Given that China is South Africa’s biggest trading partner and given the close relationship between Beijing and the ruling African National Congress, it didn’t come as a huge surprise that South Africa was in no hurry to issue a visa to the Dalai Lama.
-Sir Robert Fry is chairman of McKinney Rogers. His career in the British military includes being director of operations in the Ministry of Defence, advising then prime minister Tony Blair on the military strategic direction of the UK’s response to the September 11 attacks. The opinions expressed are his own.-
from Reuters Investigates:
A Reuters exclusive today describes a method China used recently to hide some of its U.S. Treasury purchases - "US caught China buying more Treasuries than disclosed."
Come back Mr Fukuyama, all is forgiven.
In his 1992 book "The End of History and the Last Man", American political scientist Francis Fukuyama famously argued that all states were moving inexorably towards liberal democracy. His thesis that democracy is the pinnacle of political evolution has since been challenged by the violent eruption of radical Islam as well as the economic success of authoritarian countries such as China and Russia.
Having just got back from a couple of days in Hannover, I couldn’t help but be struck by the dominance of the local news agenda by two topics – and the almost complete absence of a third. Taking the British media at face value, I might have expected a city in near-panic, with people nervously scanning menus for safe dishes to order and maybe antiseptic handwashing facilities being hurriedly installed in public places.
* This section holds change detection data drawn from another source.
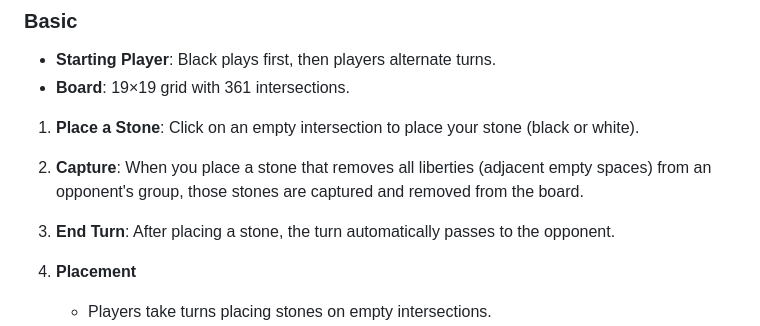
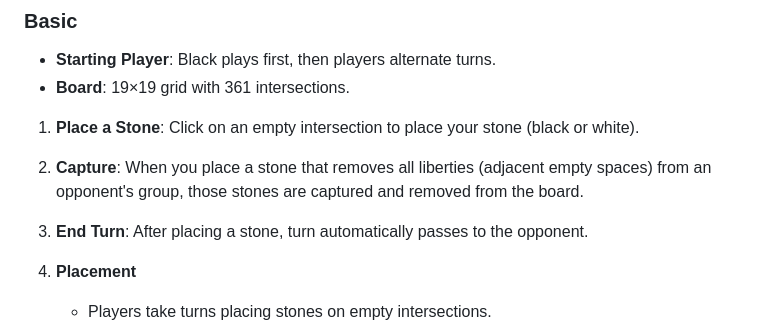
Before and after one commit to azuree0/Go, a Markdown page: README.md, the part around the change. GitHub-like rendering.

```diff
--- a/README.md
+++ b/README.md
@@ -38,7 +38,7 @@ http://localhost:8000
 
 1. **Place a Stone**: Click on an empty intersection to place your stone (black or white).
 2. **Capture**: When you place a stone that removes all liberties (adjacent empty spaces) from an opponent's group, those stones are captured and removed from the board.
-3. **End Turn**: After placing a stone, the turn automatically passes to the opponent.
+3. **End Turn**: After placing a stone, turn automatically passes to the opponent.
 
 1. **Placement**
    - Players take turns placing stones on empty intersections.
```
In fact, the town looked exactly as I remembered it from my last visit a few years ago, with E.coli rarely mentioned either in conversation or on the 24-hour TV news channels.